Obelisk, which is the second album recorded by STRATA, leaves very little space to the listener’s imagination for how intense and rich is the music. There are really really few moments of calm: all the spaces are filled with powerful sincopated rhythms punctuated by Costello’s drums, Mark Hendry’s electric bass and Fergus McCreadie’s piano, on top of which Harry Weir’s saxophone, Liam Shortall’s trombone and Joe Williamson’s guitar follow each other in a trhilling race full of improvisations and distortions.
The music in Obelisk is aggressive, strong and hard as a rock. There is no poetry in Costello’s style of Jazz, but rather energy and passion. As it usually happens when the band’s leader (and the sole composer) is a drummer, much of the emphasis is centered around the rhythm. Every song of the album presents, elaborates and amplifies a basic rhythmic element, which is repeated throughout the song until it becomes obsessive and mesmerizing. Even in the rare moments when the level of intensity is a little attenuated, there is always this continuous pulsation that never stops, with the atmosphere which remains thrilling and charged with electric tension, in preparation for the new explosion of sounds.

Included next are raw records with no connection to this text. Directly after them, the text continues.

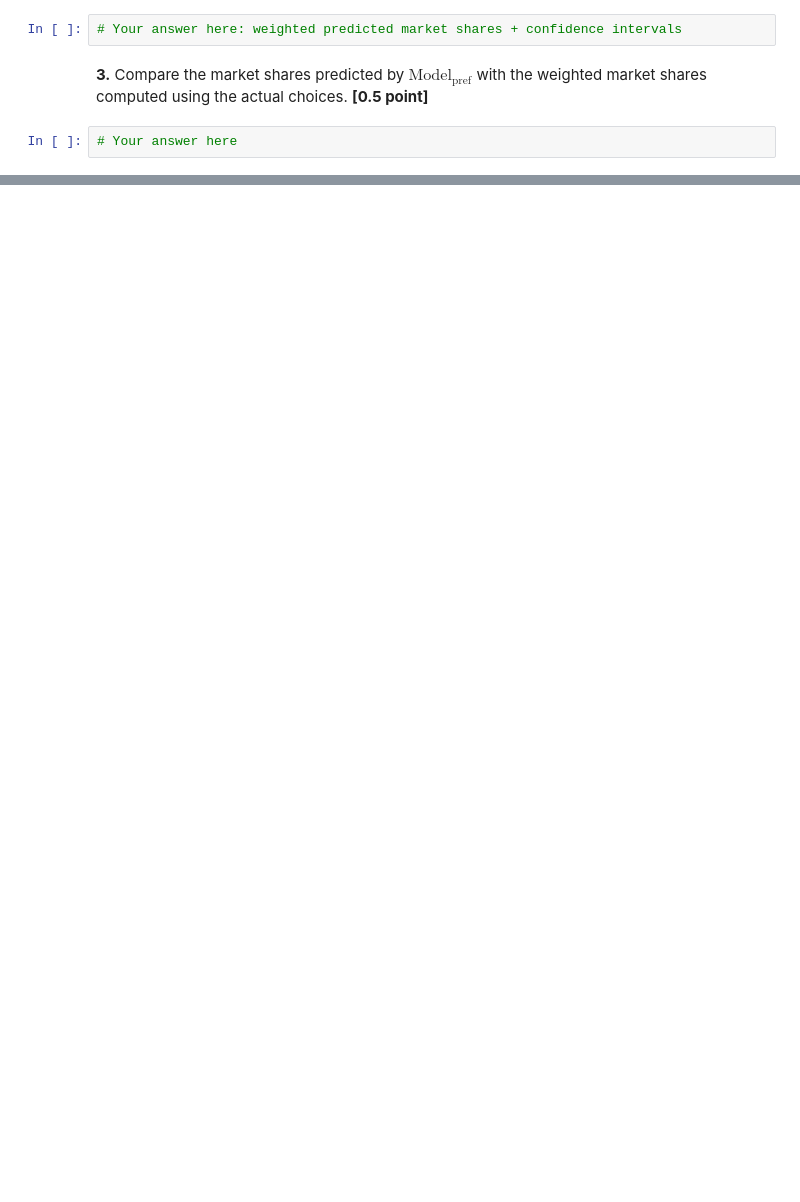
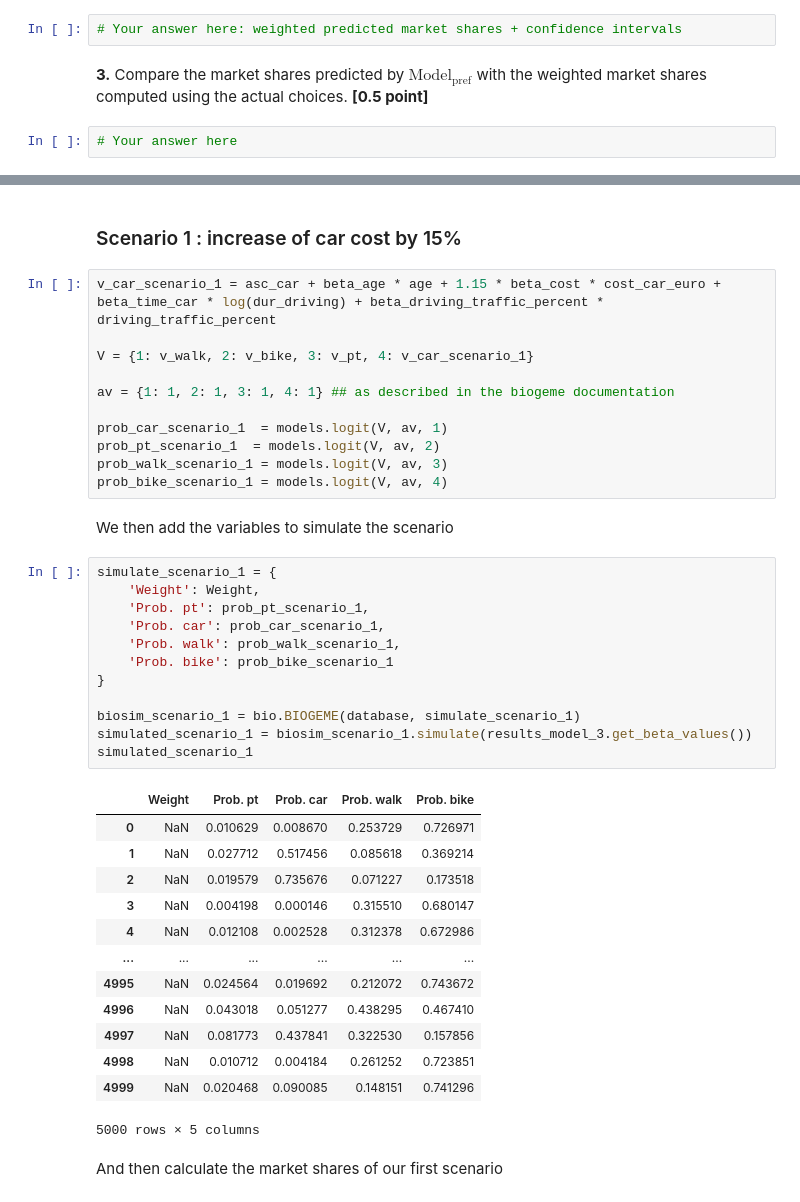
Before and after one commit to chloeruiz0300/Assignment, a Jupyter notebook: Market Shares.ipynb, the cells around one changed output, grey strips where cells are left out. Cells and saved outputs as stored; diff of their text form; blank space fills up the shorter version.

Commit message:
Forecasting added to market shares

```diff
--- a/Market Shares.ipynb
+++ b/Market Shares.ipynb
@@ -488,0 +512,43 @@ with the weighted market shares computed using the actual choices.
+# %% [markdown]
+### Scenario 1 : increase of car cost by 15%
+# %%
+v_car_scenario_1 = asc_car + beta_age * age + 1.15 * beta_cost * cost_car_euro + beta_time_car * log(dur_driving) + beta_driving_traffic_percent * driving_traffic_percent
+
+V = {1: v_walk, 2: v_bike, 3: v_pt, 4: v_car_scenario_1}
+
+av = {1: 1, 2: 1, 3: 1, 4: 1} ## as described in the biogeme documentation
+
+prob_car_scenario_1  = models.logit(V, av, 1)
+prob_pt_scenario_1  = models.logit(V, av, 2)
+prob_walk_scenario_1 = models.logit(V, av, 3)
+prob_bike_scenario_1 = models.logit(V, av, 4)
+# %% [markdown]
+We then add the variables to simulate the scenario
+# %%
+simulate_scenario_1 = {
+    'Weight': Weight,
+    'Prob. pt': prob_pt_scenario_1,
+    'Prob. car': prob_car_scenario_1,
+    'Prob. walk': prob_walk_scenario_1,
+    'Prob. bike': prob_bike_scenario_1
+}
+
+biosim_scenario_1 = bio.BIOGEME(database, simulate_scenario_1)
+simulated_scenario_1 = biosim_scenario_1.simulate(results_model_3.get_beta_values())
+simulated_scenario_1
+# %% [output]
+|  | Weight | Prob. pt | Prob. car | Prob. walk | Prob. bike |
+| 0 | NaN | 0.010629 | 0.008670 | 0.253729 | 0.726971 |
+| 1 | NaN | 0.027712 | 0.517456 | 0.085618 | 0.369214 |
+| 2 | NaN | 0.019579 | 0.735676 | 0.071227 | 0.173518 |
+| 3 | NaN | 0.004198 | 0.000146 | 0.315510 | 0.680147 |
+| 4 | NaN | 0.012108 | 0.002528 | 0.312378 | 0.672986 |
+| ... | ... | ... | ... | ... | ... |
+| 4995 | NaN | 0.024564 | 0.019692 | 0.212072 | 0.743672 |
+| 4996 | NaN | 0.043018 | 0.051277 | 0.438295 | 0.467410 |
+| 4997 | NaN | 0.081773 | 0.437841 | 0.322530 | 0.157856 |
+| 4998 | NaN | 0.010712 | 0.004184 | 0.261252 | 0.723851 |
+| 4999 | NaN | 0.020468 | 0.090085 | 0.148151 | 0.741296 |
+5000 rows × 5 columns
+# %% [markdown]
+And then calculate the market shares of our first scenario
```
Also changed, not shown: parts of 24 cells of this notebook, 4 other files.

It’s clear that the kind of Jazz played by Costello and his bandmates is very particular, and this somehow reflects the self-confidence that has been achieved by the leader. As I mentioned at the beginning, however, this fusion between Jazz and underground rock has yet to be refined, since at this moment the “energetic” component prevails over everything else. The mechanims by which the songs of the LP are developed is practically the same from the beginning to the end of the record, and the effect is that we finish the listening a little exhausted.
My overall judgment is an encouraging 6.5/10. I appreciated the courage and the capacity of Graham Costello to impose such a particular style of Jazz. Now it’s time to refine it and complete the mission. The first couple of tracks are those which really impressed me as soon as I started listening to the album, even because the rest of the LP tends to be a sort of reworking and expansion of what we heard in the first songs.
Obelisk is now featured in THE JAZZ MUSIC RADAR, the playlist on Spotify which collects all the best and newest tracks in Jazz. Listen to it and follow it!